I attended South by Southwest (SXSW) 2017 to gather exciting new digital marketing takeaways for my colleagues at BSTRO.
First on my agenda was the keynote speech by United States Senator Cory Booker, who kicked things off by proclaiming that we were all at SXSW because we were part of a “massive conspiracy of love.” Surrounded by a group of digital marketing and tech folks, that statement first struck me as a bit of a stretch—but I would wager that the majority of people did come to the conference because they are genuinely passionate about what they do.
As I continued listening, I understood how love really can lead to tech innovation, and how it might help develop solutions that unite us all.
What’s the Difference Between Tolerance and Love?
What really stuck me was when Booker discussed the difference between tolerance and love, which I thought was an interesting distinction given much of the political discourse in the United States. As he explained: “Tolerance builds fences, love tears them down. Tolerance crosses the street when it sees you coming, love embraces you. Tolerance says I don’t need you. Love says you are essential.”
Expanding on the theme of love in America today, Booker spoke of the “civic gospel” that all Americans share. He talked about common refrains, such as “liberty and justice for all” that we find in our shared documents and songs. These are universal beliefs, values and ideals that we all hold to be dear to us as a people and a nation.
How Technology Can Create Meaningful Connections
How does technology fit into all of this? It can be powerful at making connections – as long as it’s used wisely.
Booker lamented that through technology like social media networks and chat apps, we can create virtual bubbles around our individual lives in which we no longer see people who are different from us. This compounds our confirmation bias, and as he put it, “Not seeing each other creates a very dangerous reality.”
Think of your own Facebook or Twitter feeds, and how the stories you’re shown usually fit within your own worldview. This is the result of algorithms working to identify what kind of content you like and engage with, and showing you more of it – while showing you less and less of the things that you wouldn’t find agreeable. I’ve experienced this in my own life

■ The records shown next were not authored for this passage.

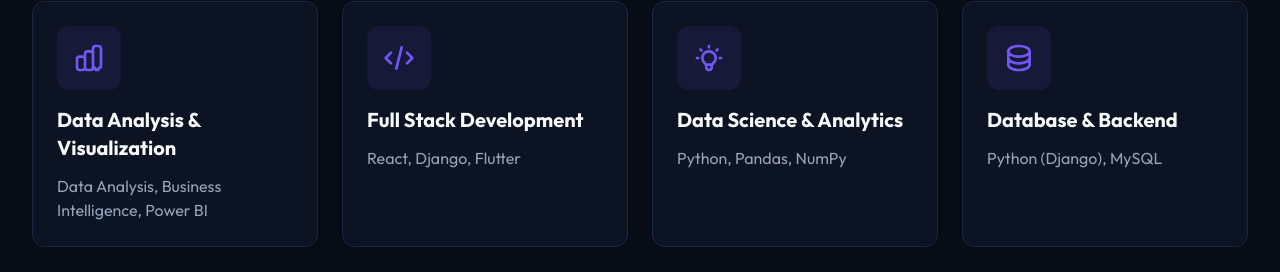
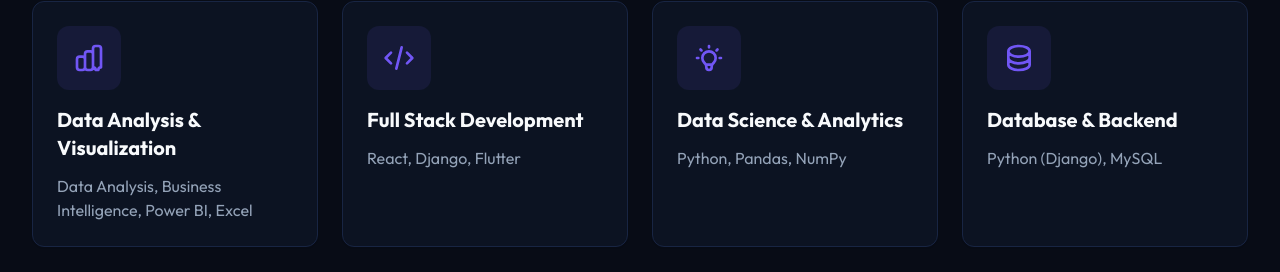
Before and after one commit to anthonybyamugisha/data-analyst, a React (Vite) app: page /projects/1 in a window 1280 px wide. Shown: the part 1027-1299 px from the top of the page. Built offline with nearby package versions, Linux system fonts and the light colour scheme; the HTML template or start-up script is replaced by a standard one.

Commit message:
Add excel to visualisation card

```diff
--- a/src/pages/About Me.jsx
+++ b/src/pages/About Me.jsx
@@ -18,7 +18,7 @@
   const skills = [
     {
       title: 'Data Analysis & Visualization',
-      description: 'Data Analysis, Business Intelligence, Power BI',
+      description: 'Data Analysis, Business Intelligence, Power BI, Excel',
       icon: (
         <svg className="w-8 h-8" fill="none" stroke="currentColor" viewBox="0 0 24 24">
           <path strokeLinecap="round" strokeLinejoin="round" strokeWidth={2} d="M9 19v-6a2 2 0 00-2-2H5a2 2 0 00-2 2v6a2 2 0 002 2h2a2 2 0 002-2zm0 0V9a2 2 0 012-2h2a2 2 0 012 2v10m-6 0a2 2 0 002 2h2a2 2 0 002-2m0 0V5a2 2 0 012-2h2a2 2 0 012 2v14a2 2 0 00-2 2h-2a2 2 0 00-2-2z" />
```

My Facebook feed is fairly diverse because I have friends with different beliefs, particularly when it comes to politics. Like others with friends from different backgrounds and living in different parts of the country (or the world), the content I engage with can be highly varied. In that sense, technology is an incredible tool to connect us with those who we don’t agree with.
Following Booker’s thinking, if we self-segregate based on political beliefs, and this conscious or subconscious grouping is echoed in geographical patterns, it can be hard to find people who disagree with you politically within a realistic physical range.
How can we get closer to people who have different worldviews, so we can learn from each other and embrace with love, instead of crossing the street in tolerance? The answer is technology.
Technology makes distance obsolete. It enables you to get a better understanding of what someone in Oklahoma is thinking about, even if you work at a San Francisco creative agency. So, is there a way for us to leverage technology to increase our understanding of one another? Is there a way for us to create digital pen pals to help combat the polarization of beliefs? Cory Booker’s keynote speech gave SXSW attendees lots to think about before we scurried off to our sessions.
By Lana Olmer, Account Executive